[Assignment]: Whenever a line of the listing contains the string "html", return that line.

[Source material]:
================
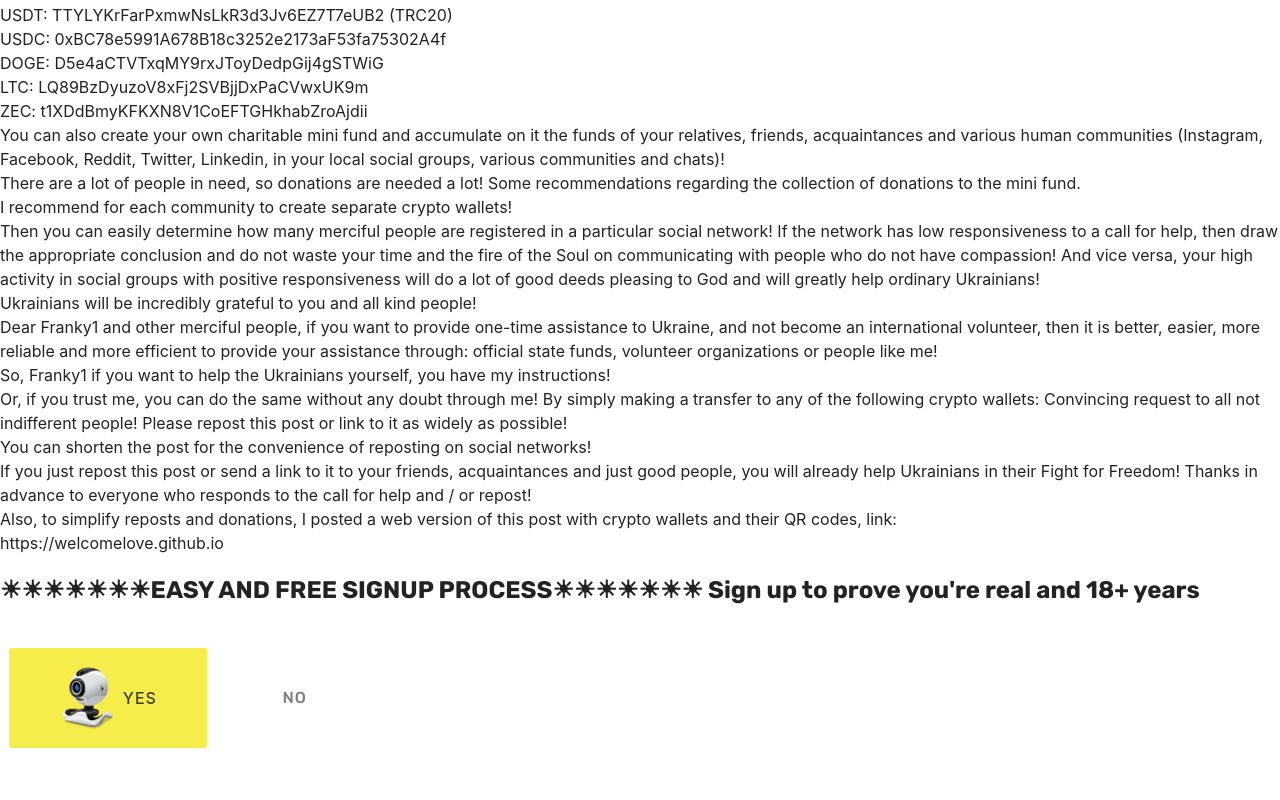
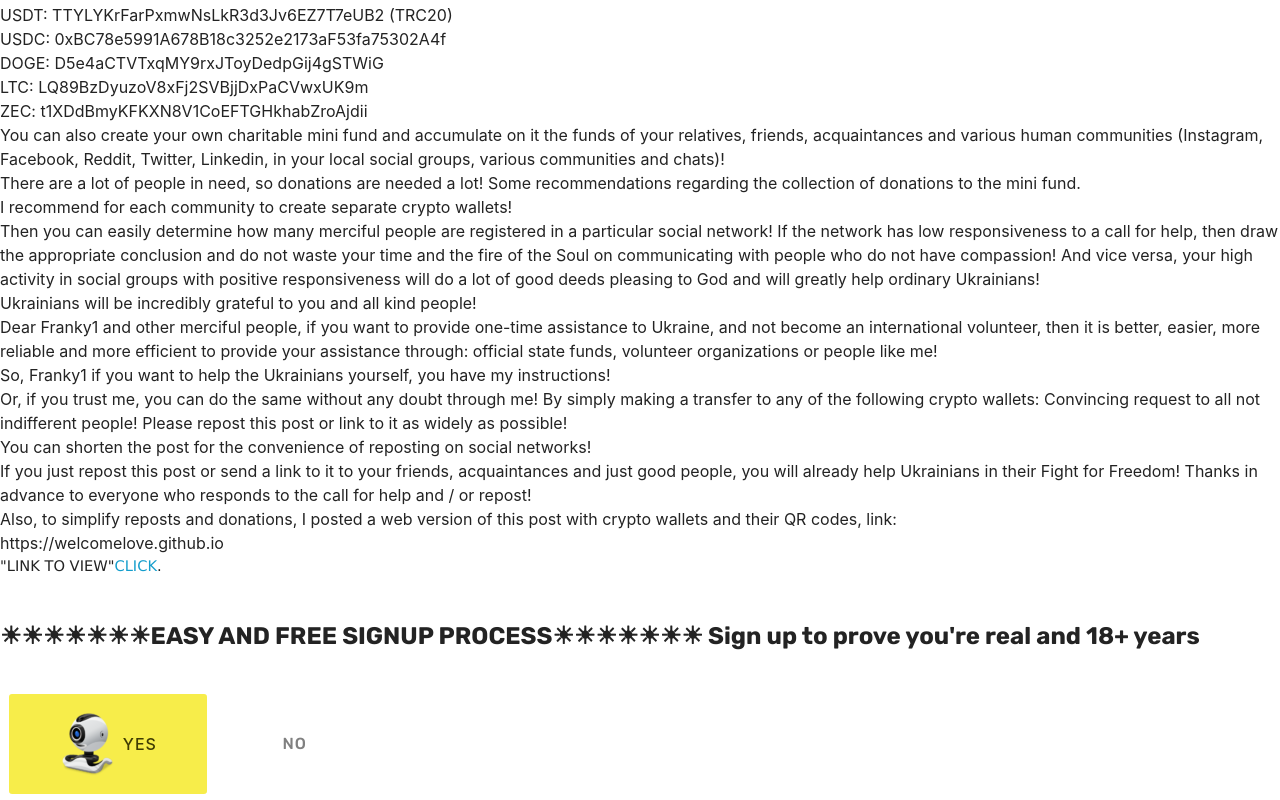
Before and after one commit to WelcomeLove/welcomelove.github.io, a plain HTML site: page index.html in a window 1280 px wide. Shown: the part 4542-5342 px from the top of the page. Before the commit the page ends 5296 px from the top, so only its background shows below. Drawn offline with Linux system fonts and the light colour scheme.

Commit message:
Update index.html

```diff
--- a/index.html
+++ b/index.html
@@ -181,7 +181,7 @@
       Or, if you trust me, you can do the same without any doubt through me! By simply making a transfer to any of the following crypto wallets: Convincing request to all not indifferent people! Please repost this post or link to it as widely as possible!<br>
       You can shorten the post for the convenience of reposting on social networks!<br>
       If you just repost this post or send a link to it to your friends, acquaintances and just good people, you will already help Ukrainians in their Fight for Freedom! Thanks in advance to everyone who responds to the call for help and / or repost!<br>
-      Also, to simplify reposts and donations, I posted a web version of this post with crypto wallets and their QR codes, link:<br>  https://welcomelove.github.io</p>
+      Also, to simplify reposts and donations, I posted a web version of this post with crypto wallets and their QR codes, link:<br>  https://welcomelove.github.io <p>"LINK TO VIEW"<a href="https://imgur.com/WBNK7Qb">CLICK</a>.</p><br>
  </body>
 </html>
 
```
================
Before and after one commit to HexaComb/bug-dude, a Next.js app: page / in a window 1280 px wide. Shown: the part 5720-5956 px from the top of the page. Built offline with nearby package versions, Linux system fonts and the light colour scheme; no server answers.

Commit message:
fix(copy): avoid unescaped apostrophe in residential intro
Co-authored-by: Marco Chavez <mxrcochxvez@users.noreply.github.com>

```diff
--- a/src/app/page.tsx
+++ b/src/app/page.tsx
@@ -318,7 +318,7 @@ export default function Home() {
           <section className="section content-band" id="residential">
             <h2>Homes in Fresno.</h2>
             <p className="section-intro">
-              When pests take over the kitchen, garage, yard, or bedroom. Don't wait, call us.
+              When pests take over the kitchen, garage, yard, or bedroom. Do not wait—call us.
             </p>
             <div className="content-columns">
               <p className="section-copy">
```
================
[Answer box]:
Before and after one commit to WelcomeLove/welcomelove.github.io, a plain HTML site: page index.html in a window 1280 px wide. Shown: the part 4542-5342 px from the top of the page. Before the commit the page ends 5296 px from the top, so only its background shows below. Drawn offline with Linux system fonts and the light colour scheme.
Update index.html
--- a/index.html
+++ b/index.html
 </html>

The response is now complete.